Judge Brett Kavanaugh has spent the better part of a week being grilled by senators from either side of the aisle as he undertakes the grueling process being confirmed as the newest Supreme Court justice. In his latest controversial moment, Kavanaugh appeared to refer to emergency contraception such as the “Plan-B” pill as “abortion-inducing drugs.”
Answering questions posed by Sen. Ted Cruz regarding his judgment in Priests for Life v. the U.S. Department of Human and Health Services, Kavanaugh explained the reasoning behind his controversial ruling.
The 2015 case, held at the U.S. Court of Appeals for the District of Columbia Circuit, involved Kavanaugh siding with a religious organization that refused to provide contraception for employees under its insurance policy. Priests for Life argued the Affordable Care Act covered all forms of contraception, and thus they would have to provide employees with drugs that they believed induced the early termination of life.
— TIME (@TIME) September 7, 2018
“Under the religious freedom restoration act, the question was this a substantial burden on the religious exercise,” Kavanaugh told Sen. Cruz. “It seemed to me quite clearly that it was. It was a technical matter of filling out a form. They said that filling out a form would make them complicit in the abortion-inducing drugs that they were, as a religious matter, objected to.”
The phrase “abortion-inducing drugs” was how Priests For Life described the contested contraceptive methods during the 2015 case. As you can imagine, Kavanaugh’s words caused outrage from the pro-abortion lobby.

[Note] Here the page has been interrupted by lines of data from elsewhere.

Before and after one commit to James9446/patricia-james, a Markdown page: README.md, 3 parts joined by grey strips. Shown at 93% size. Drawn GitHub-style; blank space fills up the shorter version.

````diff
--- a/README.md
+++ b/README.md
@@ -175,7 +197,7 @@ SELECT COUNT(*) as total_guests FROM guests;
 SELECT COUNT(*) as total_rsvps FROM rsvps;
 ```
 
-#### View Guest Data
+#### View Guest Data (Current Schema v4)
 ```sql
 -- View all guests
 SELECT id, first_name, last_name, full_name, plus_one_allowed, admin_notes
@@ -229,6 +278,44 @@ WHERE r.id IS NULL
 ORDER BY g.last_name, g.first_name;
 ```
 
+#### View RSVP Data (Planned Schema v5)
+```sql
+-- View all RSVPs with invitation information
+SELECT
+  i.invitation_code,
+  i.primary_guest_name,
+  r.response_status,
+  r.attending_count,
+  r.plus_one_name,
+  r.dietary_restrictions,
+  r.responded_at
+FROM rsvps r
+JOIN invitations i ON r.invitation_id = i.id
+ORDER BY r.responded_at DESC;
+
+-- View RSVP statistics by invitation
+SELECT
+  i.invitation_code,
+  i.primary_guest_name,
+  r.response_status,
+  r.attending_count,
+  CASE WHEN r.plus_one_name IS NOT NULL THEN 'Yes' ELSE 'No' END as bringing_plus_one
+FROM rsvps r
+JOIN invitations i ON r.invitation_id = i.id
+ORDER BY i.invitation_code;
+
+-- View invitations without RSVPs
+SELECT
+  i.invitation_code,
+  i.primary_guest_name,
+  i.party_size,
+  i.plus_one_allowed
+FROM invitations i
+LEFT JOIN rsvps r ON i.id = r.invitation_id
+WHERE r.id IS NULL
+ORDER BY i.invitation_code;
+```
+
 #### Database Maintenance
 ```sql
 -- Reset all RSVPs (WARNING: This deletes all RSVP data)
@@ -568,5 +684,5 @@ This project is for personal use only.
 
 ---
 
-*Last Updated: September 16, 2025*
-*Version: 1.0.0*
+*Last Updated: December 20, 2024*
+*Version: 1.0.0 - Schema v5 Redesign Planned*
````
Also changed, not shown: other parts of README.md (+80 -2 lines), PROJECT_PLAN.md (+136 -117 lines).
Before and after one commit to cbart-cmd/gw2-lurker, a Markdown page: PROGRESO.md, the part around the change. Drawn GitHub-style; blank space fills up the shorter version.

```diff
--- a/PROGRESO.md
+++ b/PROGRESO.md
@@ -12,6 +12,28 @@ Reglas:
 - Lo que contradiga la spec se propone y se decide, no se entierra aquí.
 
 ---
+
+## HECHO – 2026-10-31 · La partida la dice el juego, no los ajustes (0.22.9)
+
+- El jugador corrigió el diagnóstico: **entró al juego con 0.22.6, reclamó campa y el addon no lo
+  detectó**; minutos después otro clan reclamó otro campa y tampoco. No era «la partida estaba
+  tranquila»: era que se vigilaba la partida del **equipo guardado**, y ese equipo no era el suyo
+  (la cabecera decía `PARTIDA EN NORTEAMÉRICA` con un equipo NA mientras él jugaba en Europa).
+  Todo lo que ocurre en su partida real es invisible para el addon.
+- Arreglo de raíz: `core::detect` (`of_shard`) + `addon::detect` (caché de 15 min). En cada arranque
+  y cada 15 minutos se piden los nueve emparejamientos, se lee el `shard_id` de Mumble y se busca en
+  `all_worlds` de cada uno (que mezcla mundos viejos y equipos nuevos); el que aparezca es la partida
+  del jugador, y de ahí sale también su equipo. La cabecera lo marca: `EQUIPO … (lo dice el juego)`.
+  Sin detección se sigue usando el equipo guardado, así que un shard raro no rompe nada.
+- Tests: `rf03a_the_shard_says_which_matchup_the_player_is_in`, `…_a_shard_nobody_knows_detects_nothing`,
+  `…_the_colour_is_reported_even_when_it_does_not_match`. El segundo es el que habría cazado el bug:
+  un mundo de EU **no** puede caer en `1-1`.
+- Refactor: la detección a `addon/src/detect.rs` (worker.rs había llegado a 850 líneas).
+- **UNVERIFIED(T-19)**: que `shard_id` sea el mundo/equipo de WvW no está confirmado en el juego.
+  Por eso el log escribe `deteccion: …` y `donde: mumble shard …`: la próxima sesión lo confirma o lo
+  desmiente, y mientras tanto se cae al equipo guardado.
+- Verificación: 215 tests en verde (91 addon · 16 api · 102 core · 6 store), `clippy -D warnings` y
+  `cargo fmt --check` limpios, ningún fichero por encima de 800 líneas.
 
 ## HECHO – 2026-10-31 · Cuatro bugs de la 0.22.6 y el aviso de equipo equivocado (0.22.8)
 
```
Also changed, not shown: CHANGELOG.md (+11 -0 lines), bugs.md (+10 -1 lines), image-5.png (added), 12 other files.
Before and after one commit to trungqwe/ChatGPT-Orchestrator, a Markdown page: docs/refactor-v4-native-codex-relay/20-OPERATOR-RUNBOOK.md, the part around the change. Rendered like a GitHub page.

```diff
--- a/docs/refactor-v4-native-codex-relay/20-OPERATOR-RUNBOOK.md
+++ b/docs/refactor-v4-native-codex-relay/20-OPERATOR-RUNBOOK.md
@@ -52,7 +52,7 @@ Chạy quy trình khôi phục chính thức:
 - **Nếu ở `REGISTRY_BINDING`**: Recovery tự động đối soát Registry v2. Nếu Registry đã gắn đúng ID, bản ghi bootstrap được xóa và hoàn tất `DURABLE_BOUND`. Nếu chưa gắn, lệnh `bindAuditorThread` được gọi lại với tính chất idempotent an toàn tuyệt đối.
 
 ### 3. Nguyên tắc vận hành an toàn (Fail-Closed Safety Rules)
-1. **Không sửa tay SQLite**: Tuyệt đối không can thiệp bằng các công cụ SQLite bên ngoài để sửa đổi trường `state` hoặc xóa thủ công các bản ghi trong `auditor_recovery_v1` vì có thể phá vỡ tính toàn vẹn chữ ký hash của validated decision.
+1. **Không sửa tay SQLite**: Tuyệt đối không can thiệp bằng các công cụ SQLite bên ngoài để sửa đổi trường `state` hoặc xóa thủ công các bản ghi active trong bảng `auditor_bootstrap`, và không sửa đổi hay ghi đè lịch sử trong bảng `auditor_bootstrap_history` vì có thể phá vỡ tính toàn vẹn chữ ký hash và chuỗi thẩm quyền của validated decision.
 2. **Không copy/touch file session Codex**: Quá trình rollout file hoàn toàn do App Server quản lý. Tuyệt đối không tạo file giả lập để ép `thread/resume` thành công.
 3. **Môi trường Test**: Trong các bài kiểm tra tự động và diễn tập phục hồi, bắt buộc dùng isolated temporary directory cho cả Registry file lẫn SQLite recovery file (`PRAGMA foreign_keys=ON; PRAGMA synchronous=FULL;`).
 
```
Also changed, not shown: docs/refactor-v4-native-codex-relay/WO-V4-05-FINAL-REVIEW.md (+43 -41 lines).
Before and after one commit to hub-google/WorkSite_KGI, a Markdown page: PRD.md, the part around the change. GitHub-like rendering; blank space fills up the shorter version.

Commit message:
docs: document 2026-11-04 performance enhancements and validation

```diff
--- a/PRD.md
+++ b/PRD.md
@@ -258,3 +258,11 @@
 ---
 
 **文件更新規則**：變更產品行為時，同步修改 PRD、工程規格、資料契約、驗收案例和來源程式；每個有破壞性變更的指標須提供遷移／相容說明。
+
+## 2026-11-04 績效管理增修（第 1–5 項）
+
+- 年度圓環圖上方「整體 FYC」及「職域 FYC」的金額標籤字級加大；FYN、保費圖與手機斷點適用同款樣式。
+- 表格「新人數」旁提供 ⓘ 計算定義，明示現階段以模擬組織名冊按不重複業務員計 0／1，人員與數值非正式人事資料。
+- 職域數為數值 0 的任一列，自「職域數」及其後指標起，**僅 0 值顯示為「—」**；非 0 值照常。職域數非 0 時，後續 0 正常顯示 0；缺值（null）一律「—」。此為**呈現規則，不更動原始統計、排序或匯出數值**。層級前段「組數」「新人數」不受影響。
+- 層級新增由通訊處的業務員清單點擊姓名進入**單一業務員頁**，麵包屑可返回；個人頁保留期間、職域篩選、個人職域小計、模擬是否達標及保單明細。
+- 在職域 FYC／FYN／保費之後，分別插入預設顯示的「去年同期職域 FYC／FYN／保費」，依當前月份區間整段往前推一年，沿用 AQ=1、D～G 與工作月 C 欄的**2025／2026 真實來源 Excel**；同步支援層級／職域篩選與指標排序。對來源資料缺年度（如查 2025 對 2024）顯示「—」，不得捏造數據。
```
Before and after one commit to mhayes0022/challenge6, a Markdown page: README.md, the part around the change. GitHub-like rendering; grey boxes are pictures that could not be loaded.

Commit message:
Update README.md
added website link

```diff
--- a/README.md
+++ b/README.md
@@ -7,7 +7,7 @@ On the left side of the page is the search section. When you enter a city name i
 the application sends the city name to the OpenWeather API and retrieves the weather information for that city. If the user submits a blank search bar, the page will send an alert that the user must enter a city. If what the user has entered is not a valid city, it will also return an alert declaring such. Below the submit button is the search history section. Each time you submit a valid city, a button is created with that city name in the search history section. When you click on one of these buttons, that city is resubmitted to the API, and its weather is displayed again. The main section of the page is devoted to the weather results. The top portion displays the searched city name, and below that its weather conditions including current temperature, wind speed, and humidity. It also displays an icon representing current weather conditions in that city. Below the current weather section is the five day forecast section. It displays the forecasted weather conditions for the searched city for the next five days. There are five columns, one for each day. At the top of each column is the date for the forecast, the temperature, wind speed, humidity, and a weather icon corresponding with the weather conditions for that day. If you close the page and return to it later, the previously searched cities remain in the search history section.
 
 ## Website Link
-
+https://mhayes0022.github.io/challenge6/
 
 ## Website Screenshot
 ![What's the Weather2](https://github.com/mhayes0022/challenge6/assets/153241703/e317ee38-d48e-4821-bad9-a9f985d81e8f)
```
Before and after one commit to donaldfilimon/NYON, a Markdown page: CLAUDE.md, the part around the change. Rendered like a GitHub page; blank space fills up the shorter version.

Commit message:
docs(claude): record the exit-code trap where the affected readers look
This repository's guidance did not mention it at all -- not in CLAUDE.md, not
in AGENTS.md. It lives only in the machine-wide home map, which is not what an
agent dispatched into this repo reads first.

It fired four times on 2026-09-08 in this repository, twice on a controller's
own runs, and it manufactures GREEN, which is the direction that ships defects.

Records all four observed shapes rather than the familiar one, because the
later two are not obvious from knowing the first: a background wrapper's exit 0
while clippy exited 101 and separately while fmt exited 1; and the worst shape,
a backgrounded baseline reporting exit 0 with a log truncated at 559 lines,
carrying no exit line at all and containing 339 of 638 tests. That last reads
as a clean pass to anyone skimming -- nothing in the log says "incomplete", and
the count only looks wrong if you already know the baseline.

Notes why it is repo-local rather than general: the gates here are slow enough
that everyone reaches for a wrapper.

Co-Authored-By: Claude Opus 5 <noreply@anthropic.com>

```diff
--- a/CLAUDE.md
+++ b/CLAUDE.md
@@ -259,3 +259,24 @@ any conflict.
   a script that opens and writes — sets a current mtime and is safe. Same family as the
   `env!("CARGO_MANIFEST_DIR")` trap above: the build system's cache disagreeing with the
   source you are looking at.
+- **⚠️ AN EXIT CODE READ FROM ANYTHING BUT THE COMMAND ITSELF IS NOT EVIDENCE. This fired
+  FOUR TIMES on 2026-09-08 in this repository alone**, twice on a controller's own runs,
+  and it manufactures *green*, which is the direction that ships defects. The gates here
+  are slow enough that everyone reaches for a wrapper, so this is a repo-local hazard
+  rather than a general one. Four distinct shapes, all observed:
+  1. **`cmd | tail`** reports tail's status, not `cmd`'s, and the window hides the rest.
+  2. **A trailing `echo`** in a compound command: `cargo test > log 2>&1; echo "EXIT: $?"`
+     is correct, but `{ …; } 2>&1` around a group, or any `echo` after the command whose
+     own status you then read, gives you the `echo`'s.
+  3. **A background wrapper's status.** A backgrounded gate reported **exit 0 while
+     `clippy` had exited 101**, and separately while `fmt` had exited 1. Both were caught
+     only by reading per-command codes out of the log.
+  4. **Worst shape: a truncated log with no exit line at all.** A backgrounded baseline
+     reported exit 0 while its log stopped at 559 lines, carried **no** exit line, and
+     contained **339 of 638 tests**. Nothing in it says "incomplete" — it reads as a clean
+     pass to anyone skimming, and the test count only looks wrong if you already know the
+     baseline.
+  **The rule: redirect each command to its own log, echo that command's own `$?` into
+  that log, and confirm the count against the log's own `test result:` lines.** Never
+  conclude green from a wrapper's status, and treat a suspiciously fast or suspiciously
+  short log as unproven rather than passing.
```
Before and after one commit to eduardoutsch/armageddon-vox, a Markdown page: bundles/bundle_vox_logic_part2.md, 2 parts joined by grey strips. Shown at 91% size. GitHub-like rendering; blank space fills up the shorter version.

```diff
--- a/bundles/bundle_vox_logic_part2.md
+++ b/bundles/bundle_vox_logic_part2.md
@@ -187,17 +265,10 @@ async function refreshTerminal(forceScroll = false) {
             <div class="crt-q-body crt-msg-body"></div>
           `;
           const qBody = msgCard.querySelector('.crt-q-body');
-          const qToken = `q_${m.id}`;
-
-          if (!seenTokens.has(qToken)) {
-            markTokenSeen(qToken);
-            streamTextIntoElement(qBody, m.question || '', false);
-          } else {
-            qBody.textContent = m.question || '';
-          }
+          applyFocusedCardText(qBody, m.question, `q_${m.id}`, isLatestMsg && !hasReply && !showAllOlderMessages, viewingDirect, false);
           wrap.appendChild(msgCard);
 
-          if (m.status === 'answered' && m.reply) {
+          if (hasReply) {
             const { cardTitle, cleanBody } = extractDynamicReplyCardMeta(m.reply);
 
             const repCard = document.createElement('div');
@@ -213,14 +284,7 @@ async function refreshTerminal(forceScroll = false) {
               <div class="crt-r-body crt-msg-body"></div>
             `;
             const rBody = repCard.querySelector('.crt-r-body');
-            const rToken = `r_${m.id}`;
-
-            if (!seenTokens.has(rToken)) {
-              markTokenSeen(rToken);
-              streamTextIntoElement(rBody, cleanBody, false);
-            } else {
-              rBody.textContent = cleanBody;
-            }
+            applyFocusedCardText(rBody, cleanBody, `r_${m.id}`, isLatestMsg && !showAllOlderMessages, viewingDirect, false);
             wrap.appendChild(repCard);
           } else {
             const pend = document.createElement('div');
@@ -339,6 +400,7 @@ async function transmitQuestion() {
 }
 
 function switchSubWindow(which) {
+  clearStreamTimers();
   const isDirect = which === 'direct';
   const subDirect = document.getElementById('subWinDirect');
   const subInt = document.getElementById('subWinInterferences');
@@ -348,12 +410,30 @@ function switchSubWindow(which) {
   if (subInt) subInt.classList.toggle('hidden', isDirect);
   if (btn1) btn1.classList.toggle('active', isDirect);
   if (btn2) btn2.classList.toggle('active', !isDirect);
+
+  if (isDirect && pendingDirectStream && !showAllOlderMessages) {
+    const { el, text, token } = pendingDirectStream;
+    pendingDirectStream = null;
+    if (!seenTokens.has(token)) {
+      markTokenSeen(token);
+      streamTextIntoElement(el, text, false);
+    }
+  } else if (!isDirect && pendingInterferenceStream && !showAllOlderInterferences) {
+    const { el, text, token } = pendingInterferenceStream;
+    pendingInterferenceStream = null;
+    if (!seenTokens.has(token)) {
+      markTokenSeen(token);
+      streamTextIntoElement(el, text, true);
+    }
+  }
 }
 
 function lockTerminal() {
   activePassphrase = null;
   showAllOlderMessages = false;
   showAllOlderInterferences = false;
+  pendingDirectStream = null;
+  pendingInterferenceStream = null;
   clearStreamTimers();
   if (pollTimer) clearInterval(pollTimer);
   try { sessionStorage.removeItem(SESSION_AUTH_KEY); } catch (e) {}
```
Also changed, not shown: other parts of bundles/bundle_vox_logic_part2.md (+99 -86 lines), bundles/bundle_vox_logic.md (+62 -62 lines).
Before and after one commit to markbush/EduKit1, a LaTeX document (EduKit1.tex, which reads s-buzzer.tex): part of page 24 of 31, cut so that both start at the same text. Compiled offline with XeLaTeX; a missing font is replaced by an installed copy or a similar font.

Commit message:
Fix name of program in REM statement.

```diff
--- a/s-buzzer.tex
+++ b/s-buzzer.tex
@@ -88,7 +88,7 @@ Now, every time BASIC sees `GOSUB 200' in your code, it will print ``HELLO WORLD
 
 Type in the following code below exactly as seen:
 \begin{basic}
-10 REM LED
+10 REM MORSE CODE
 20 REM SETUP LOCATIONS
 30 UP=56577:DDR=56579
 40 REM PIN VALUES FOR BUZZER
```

Sen. Diane Feinstein, who has been heavily involved in grilling Kavanaugh this week, said that his response “was about insurance coverage for contraceptives” and thus served as “further proof of Kavanaugh’s hostility toward women’s reproductive freedom.”
Pro-choice Sen. Elizabeth Warren took a similar stance:
Newsflash, Brett Kavanaugh: Contraception is NOT abortion. Anyone who says so is peddling extremist ideology – not science – and has no business sitting on the Supreme Court. #WhatsAtStake #StopKavanaugh https://t.co/gaZA3AnIcE
— Elizabeth Warren (@SenWarren) September 6, 2018
Many of those who, despite Kavanaugh’s insistence to the contrary, are convinced he will help overturn Roe v. Wade if confirmed, felt that his remarks only confirmed their suspicions.
If you think birth control is nothing but a bunch of "abortion inducing drugs," you're probably going to overturn Roe v. Wade.
— Devin Duke (@sirDukeDevin) September 7, 2018
Brett Kavanaugh’s Supreme Court confirmation enters its fourth day today.